Delaney, Jace A.1; Wileman, Taylor M.2; Perry, Nicholas J.2; Thornton, Heidi R.3; Moresi, Mark P.2; Duthie, Grant M.2

The Journal of Strength & Conditioning Research: June 2019 - Volume 33 - Issue 6 - p 1463–1466
doi: 10.1519/JSC.0000000000003157
Technical Report

Delaney, JA, Wileman, TM, Perry, NJ, Thornton, HR, Moresi, MP, and Duthie, GM. The validity of a global navigation satellite system for quantifying small-area team-sport movements. J Strength Cond Res 33(6): 1463–1466, 2019—The recent development of global navigation satellite systems (GNSS) has improved the availability and signal strength of surrounding satellites compared with traditional global positioning systems, although their ability to quantify rapid changes in speed may still be limited. This study aimed to evaluate the validity of GNSS to quantify the mean speed (m·s−1) and acceleration (m·s−2) of movements typical to team sports. One participant completed 9 periods of 4 minutes of activity, separated by 2-minute rest periods, which involved walking, jogging, and running in a variety of directions and patterns, aimed to simulate a team-sport movement profile. Speed and acceleration were quantified from a 10-Hz GNSS unit and compared with a 10-camera, 3-dimensional motion capture system (VICON), from which the movement of both the participant's center of mass (COM) and the location of the GNSS unit (e.g., C7 vertebrae) were calculated. Practical estimates of speed were associated with small differences from both the criterion COM (effect size; ±90% confidence limits = 0.19–0.25; ± ∼0.21) and criterion C7 (0.14–0.22; ± ∼0.13). The corresponding estimates of acceleration derived from raw data were classified as small (0.16–0.22; ± ∼0.15) and small to moderate (0.25–0.35; ± ∼0.24) for the COM and C7, respectively. Software-exported acceleration values exhibited very large mean bias compared with both criterion measures (−3.81 to −3.77; ± ∼0.24). This study demonstrates that 10-Hz GNSS possess acceptable validity for assessing the average demands of movements typical of team-sports training and competition, although caution is recommended when using software-exported measures of acceleration.

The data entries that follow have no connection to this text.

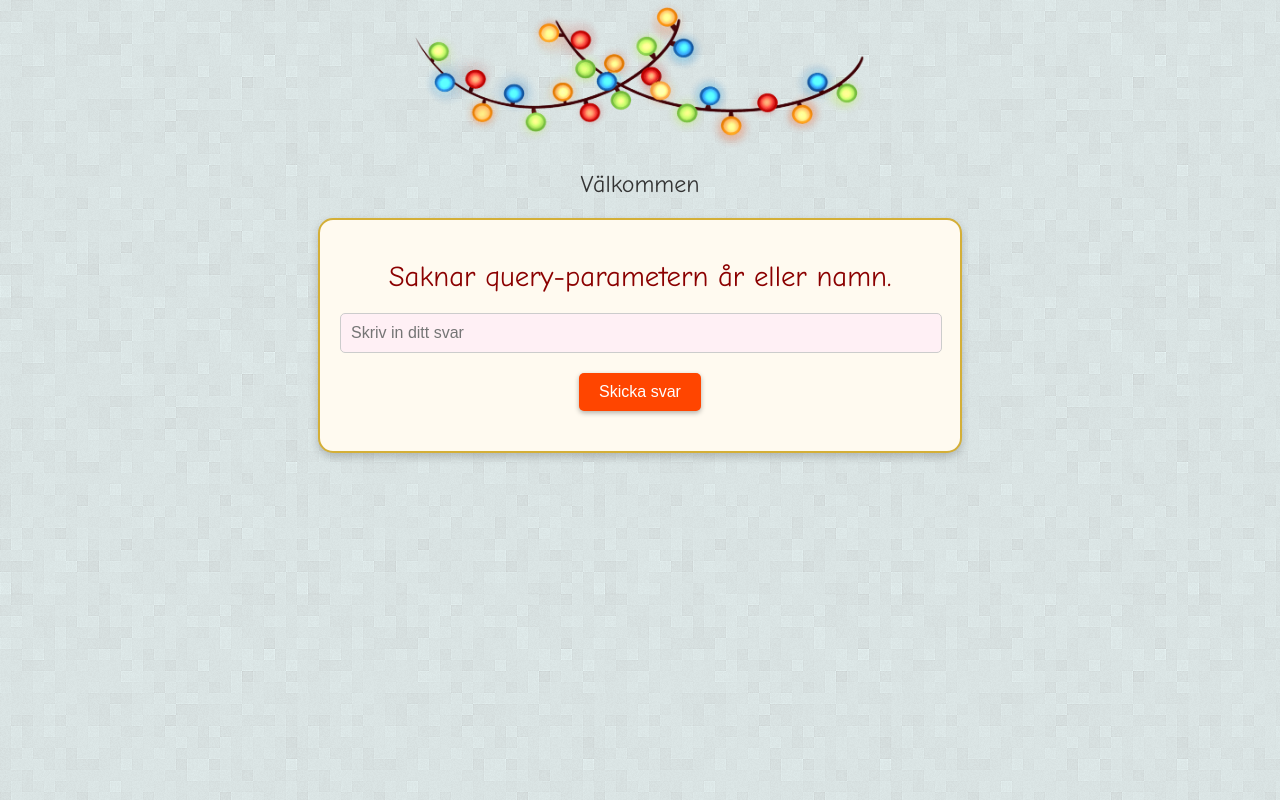
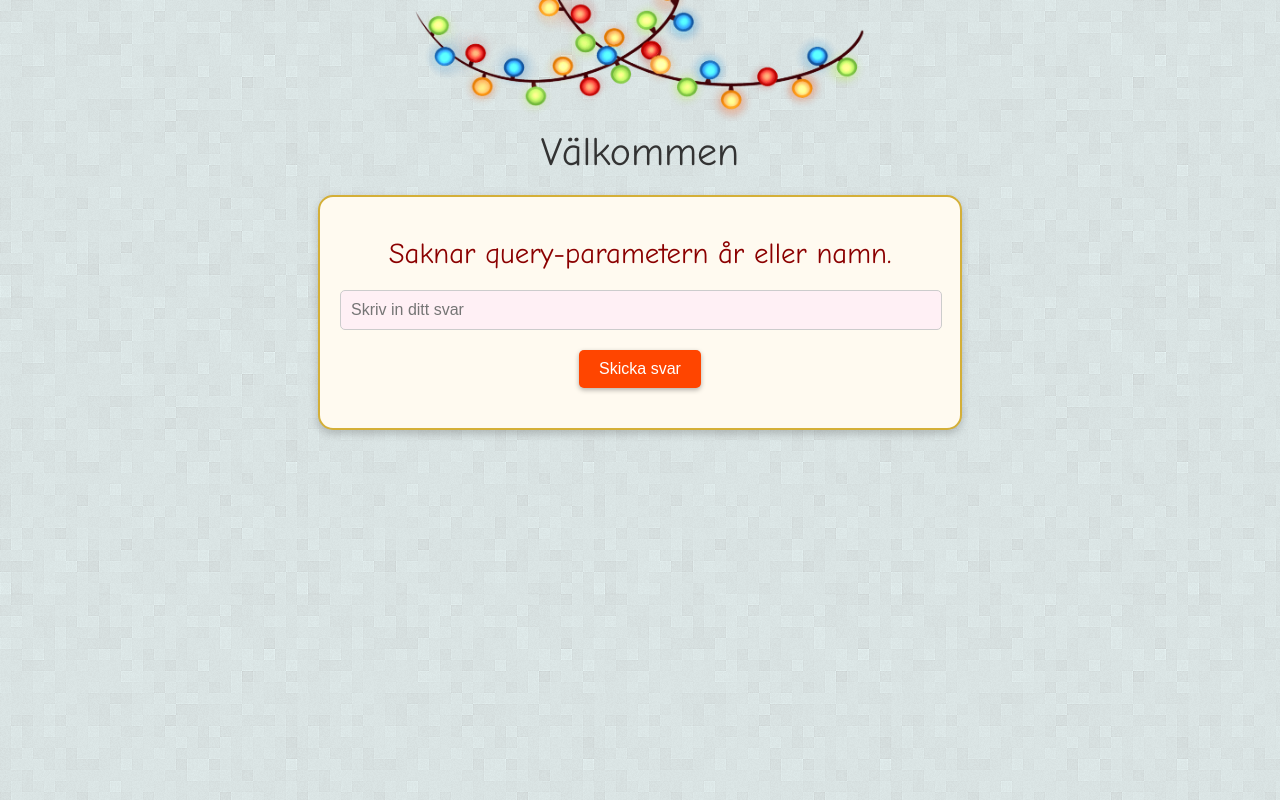
Before and after one commit to Ozsie/riddle-game, a plain HTML site: page index.html in a window 1280 px wide. Drawn offline with Linux system fonts and the light colour scheme.

Commit message:
Minor styling changes

```diff
--- a/index.html
+++ b/index.html
@@ -16,9 +16,9 @@
     }
     .welcome {
       /* Add your existing styles here */
-      font-size: 1.5em;
+      font-size: 2.5em;
       color: #333;
-      margin: 20px 0;
+      margin-bottom: 20px;
     }
     .banner {
       width: 100%;
@@ -26,6 +26,7 @@
       background: url('lights.png') no-repeat center;
       background-size: contain;
       margin-bottom: 5px;
+      margin-top: -26px;
     }
     .container {
       max-width: 600px;
@@ -144,7 +145,7 @@
     // Update the welcome message
     const welcomeDiv = document.querySelector('.welcome');
     if (welcomeDiv) {
-      welcomeDiv.innerText = `Välkommen, ${capitalizeFirstLetter(name)}!`;
+      welcomeDiv.innerText = `Välkommen ${capitalizeFirstLetter(name)}!`;
     }
   }
 
```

1University of Oregon Athletics Department, University of Oregon, Eugene, Oregon;

2School of Exercise Science, Australian Catholic University, Strathfield, New South Wales, Australia; and

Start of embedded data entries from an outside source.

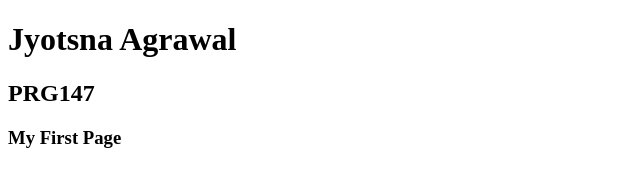
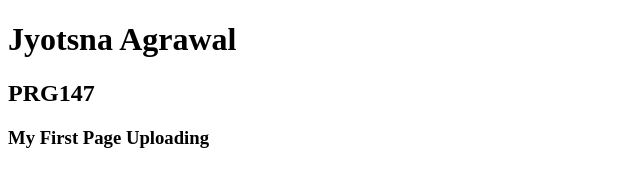
Before and after one commit to jyotsnaagrawal/JavaScript23, a plain HTML site: page learn-git/index.html in a window 1280 px wide. Shown: the whole page, without its empty margins (0-640 px from the left). Drawn offline with Linux system fonts and the light colour scheme.

Commit message:
https://jagrawal.mccweb.net/

```diff
--- a/learn-git/index.html
+++ b/learn-git/index.html
@@ -12,7 +12,7 @@
     </h1>
     <h2>PRG147</h2>
     <h3>
-        My First Page
+        My First Page Uploading
     </h3>
 </body>
 </html>
```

3La Trobe Sport and Exercise Medicine Research Center, La Trobe University Bundoora Campus, Melbourne, Victoria, Australia

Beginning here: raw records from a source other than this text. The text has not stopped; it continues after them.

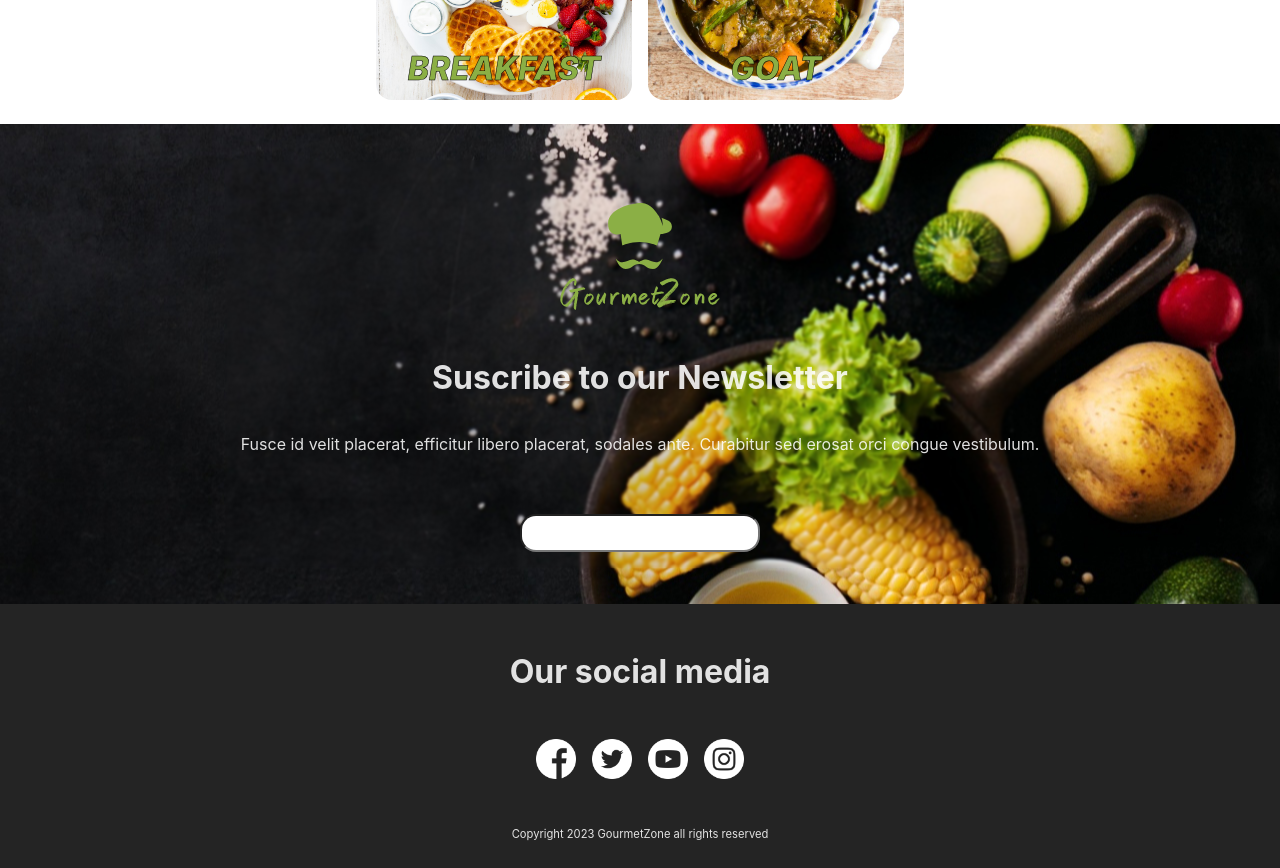
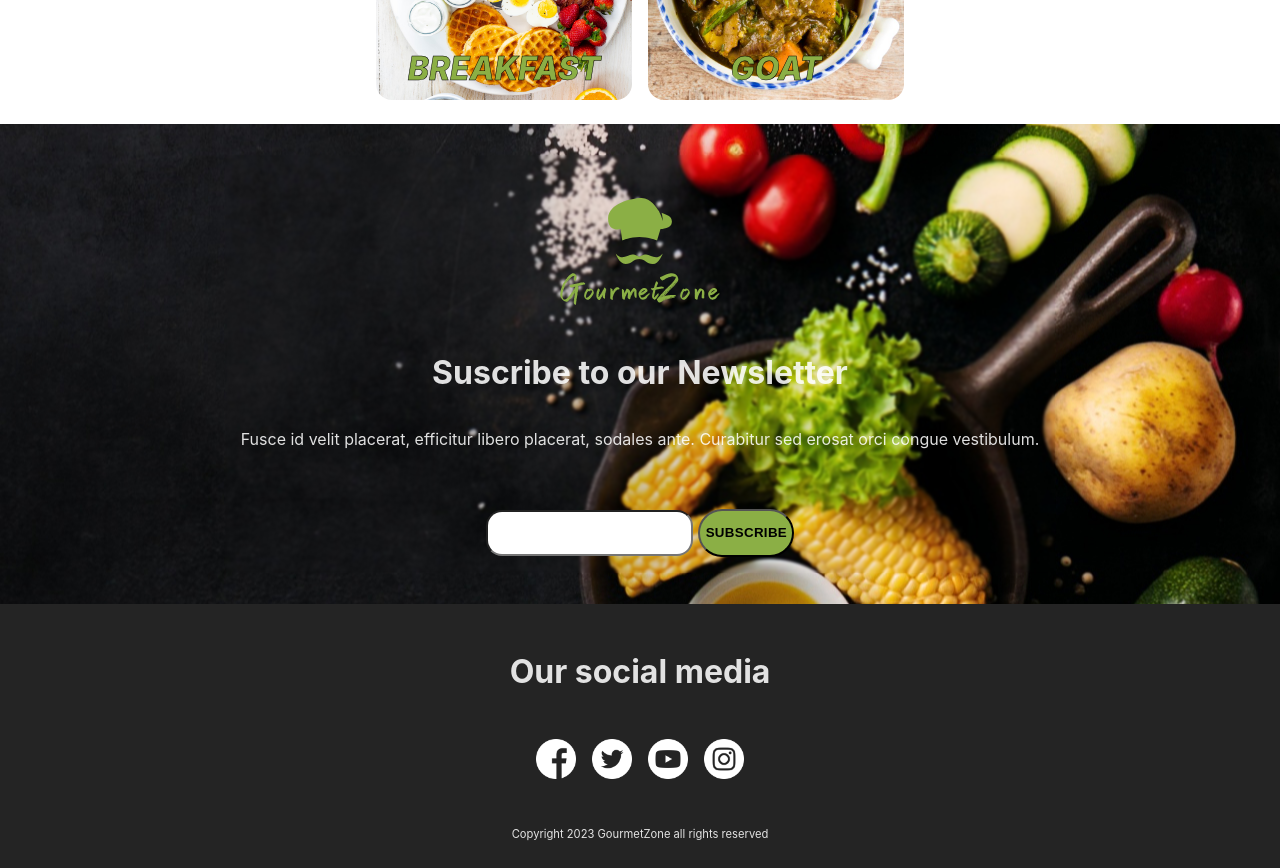
Before and after one commit to Nogreff/Project9, a React (Vite) app: page / in a window 1280 px wide. Shown: the part 1380-2248 px from the top of the page. Built offline with nearby package versions, Linux system fonts and the light colour scheme.

Commit message:
updated newsletter button

```diff
--- a/src/components/NewsLetter.tsx
+++ b/src/components/NewsLetter.tsx
@@ -12,7 +12,7 @@ function NewsLetter() {
       </p>
       <div className="sub_to_newsletter">
         <input type="text" className="mail"></input>
-        <button className="button_newsletter"></button>
+        <button className="button_newsletter">SUBSCRIBE</button>
       </div>
       </div>
     </div>
--- a/src/css/NewsLetter.css
+++ b/src/css/NewsLetter.css
@@ -1,7 +1,7 @@
 .newsletter {
   background: url("../img/newsletter.jpg") right no-repeat;
   width: 100vw;
-  min-height: 30rem;
+ height: 30rem;
   /* -webkit-text-stroke: 0.4px black; */
   display: flex;
   flex-direction: column;
@@ -23,56 +23,61 @@
   width: 10em;
   height: 10rem;
 }
+.sub_to_newsletter{
+  width: 20rem;
+  display: flex;
+  align-items: center;
+  justify-content: space-evenly;
+}
+@media(min-width:50rem){
+  sub_to_newsLetter{
+    width: 24rem;
+    justify-content: space-between;
+  }
+}
 .mail{
-  width: 12rem;
-  height: 2rem;
+  width: 10rem;
+  height: 2.5rem;
   border-radius: 1rem;
-  word-wrap: break-word;
+/*   word-wrap: break-word; */
   padding-right: 2.2rem;
   padding-left: 0.5rem;
   font-size: 1rem;
   outline-style: none;
 }
-.sub_to_newsletter{
-  width: 18rem;
-  display: flex;
-  align-items: center;
-  justify-content: end;
-}
-@media(min-width:50rem){
+/* @media(min-width:50rem){
   .sub_to_newsletter{
     justify-content: center;
   }
-}
+} */
 .button_newsletter{
-  background-color: #fff;
-  mask-image: url("../img/newsLetter/send.png");
+/*   mask-image: url("../img/newsLetter/send.png");
   mask-position: center;
   mask-repeat: no-repeat;
   mask-size: contain;
   -webkit-mask-image: url("../img/newsLetter/submit.png");
   -webkit-mask-position: center;
   -webkit-mask-repeat: no-repeat;
-  -webkit-mask-size: contain;
-  position: relative;
-  right: 15%;
-  width: 3rem;
+  -webkit-mask-size: contain; */
+/*   right: 15%; */
+display: inline-block;
+  width: 6rem;
+  height: 2rem;
+  color: black;
   height: 3rem;
-  border-radius: 50%;
+  border-radius: 2rem;
+  font-weight: 600;
+  letter-spacing: 0.02rem;
+  padding: 0;
+  background-color: #8BAF45;
+  cursor: pointer;
 }
+.button_newsletter:hover{
+  background-color: greenyellow;
+  transition: background-color 300ms ease-in;
+}
+
 .newsletter_wrapper>p{
   height: 4rem;
   overflow: hidden;
 }
-@media(min-width:50rem){
-  .button_newsletter{
-    position: absolute;
-    top: 85.5%;
-    left: 60%;
-  }
-}
-.button_newsletter:hover{
-  cursor: pointer;
-/*   box-shadow: -2px -2px 8px lightgray,2px 2px 8px lightgray;
-  transition:box-shadow 300ms ease-in; */
-}
```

Address correspondence to Jace A. Delaney,

Copyright © 2019 by the National Strength & Conditioning Association.